The Wedbush Center at 1000 Wilshire and the lobby cafe to be replaced (credit: CoStar, DLANC)

The Wedbush Center at 1000 Wilshire is about to get some new restaurant space — in a bid, perhaps, to compete with Korean Air’s Wilshire Grand tower nearing completion nearby at 900 Wilshire.

Lincoln Property Company, owner of the 22-story Wedbush building, is planning to convert an existing lobby-level cafe into a 3,000-square-foot restaurant with outdoor seating, according to a project application from the Downtown Los Angeles Neighborhood Council.

The renovations will cost about $3 million, Lincoln property manager Bernard Sichel told The Real Deal.

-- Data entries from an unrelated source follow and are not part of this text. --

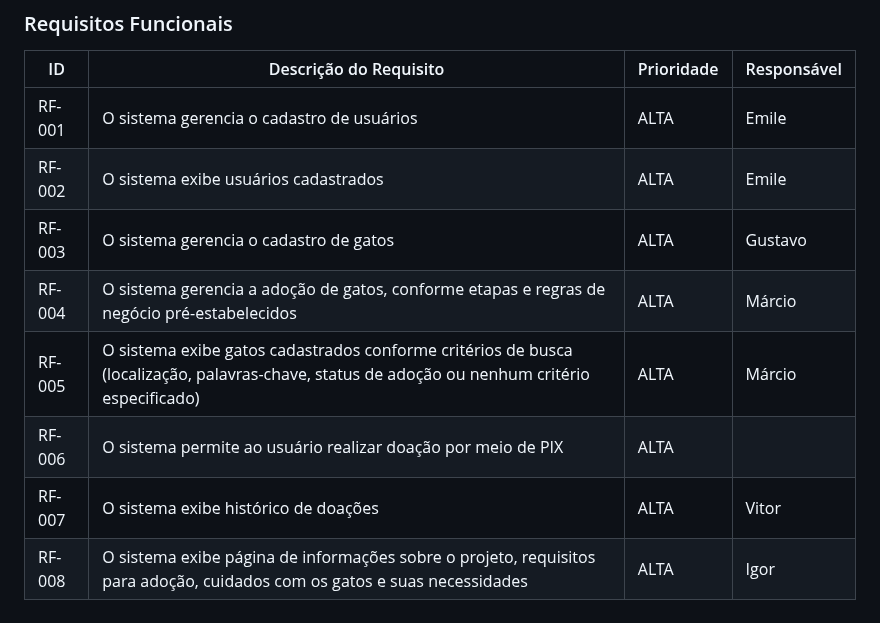
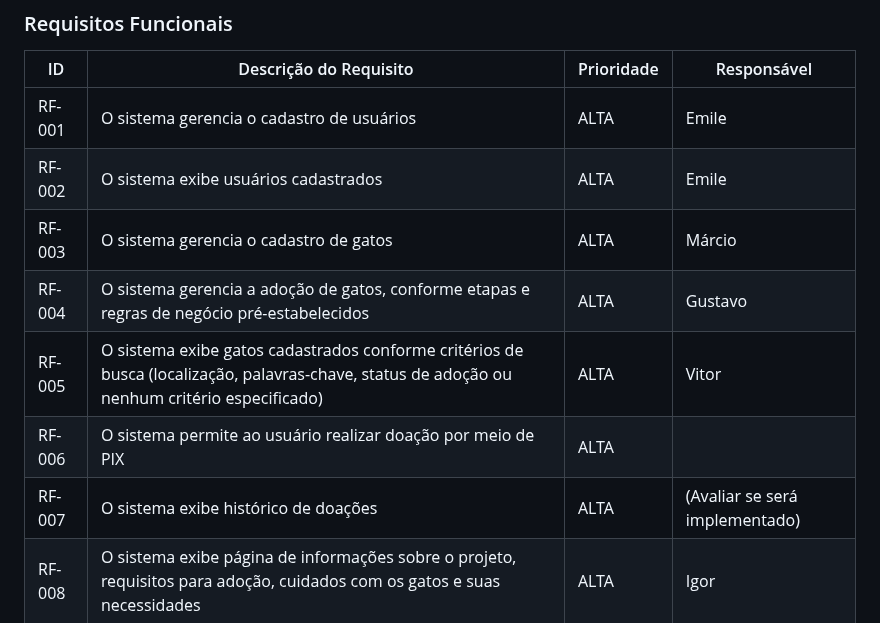
Before and after one commit to ICEI-PUC-Minas-PMV-ADS/pmv-ads-2023-1-e1-proj-web-t14-pmv-ads-2023-1-e1-proj-web-t14-g3-mmiau, a Markdown page: docs/02-Especificação do Projeto.md, the part around the change. Drawn GitHub-style.

```diff
--- a/docs/02-Especificação do Projeto.md
+++ b/docs/02-Especificação do Projeto.md
@@ -42,11 +42,11 @@ As tabelas que se seguem apresentam os requisitos funcionais e não funcionais q
 |---|---|---|---|
 |RF-001|O sistema gerencia o cadastro de usuários	|ALTA| Emile |
 |RF-002|	O sistema exibe usuários cadastrados     |ALTA| Emile |
-|RF-003|	O sistema gerencia o cadastro de gatos |ALTA| Gustavo |
-|RF-004|	O sistema gerencia a adoção de gatos, conforme etapas e regras de negócio pré-estabelecidos |ALTA|  Márcio |
-|RF-005|	O sistema exibe gatos cadastrados conforme critérios de busca (localização, palavras-chave, status de adoção ou nenhum critério especificado) |ALTA| Márcio |
+|RF-003|	O sistema gerencia o cadastro de gatos |ALTA| Márcio |
+|RF-004|	O sistema gerencia a adoção de gatos, conforme etapas e regras de negócio pré-estabelecidos |ALTA|  Gustavo |
+|RF-005|	O sistema exibe gatos cadastrados conforme critérios de busca (localização, palavras-chave, status de adoção ou nenhum critério especificado) |ALTA| Vitor |
 |RF-006|	O sistema permite ao usuário realizar doação por meio de PIX |ALTA|
-|RF-007|	O sistema exibe histórico de doações	|ALTA| Vitor |
+|RF-007|	O sistema exibe histórico de doações	|ALTA| (Avaliar se será implementado) |
 |RF-008| O sistema exibe página de informações sobre o projeto, requisitos para adoção, cuidados com os gatos e suas necessidades |ALTA| Igor |
 
 
```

In addition to the restaurant conversion, the Dallas-based company will be making some changes to the ground floor entrances and flooring.

“Right now, we have a nice plaza [outside], but it’s not really utilized by anyone except for a few smokers,” he said. “With the neighborhood changing, we think the restaurant would be a nice addition.”

A large part of the changes will be the opening of the Wilshire Grand. Once complete, the 73-story hotel complex will be the tallest skyscraper on the West Coast. Slated to open by early 2017, the development will include a 900-room Intercontinental hotel, 45,100 square feet of retail space and 365,100 square feet of office space. The tower will have several restaurants, including a Korean barbecue spot,  TRD previously reported.

Lincoln acquired the Wedbush Center for $132 million in 2012, according to CoStar.

Some of the changes underway could improve things for the Financial Core, which saw a rough second quarter of 2016. The largest DTLA office submarket had a higher vacancy than both the greater Downtown average and the L.A. Metro average. Its asking rent of $3.09 was also lower than the Downtown, Westside and greater L.A. Metro averages.

Lincoln is making big moves in L.A. The company also recently bought a six-building office campus in West L.A. for $135.3 million, TRD reported last month.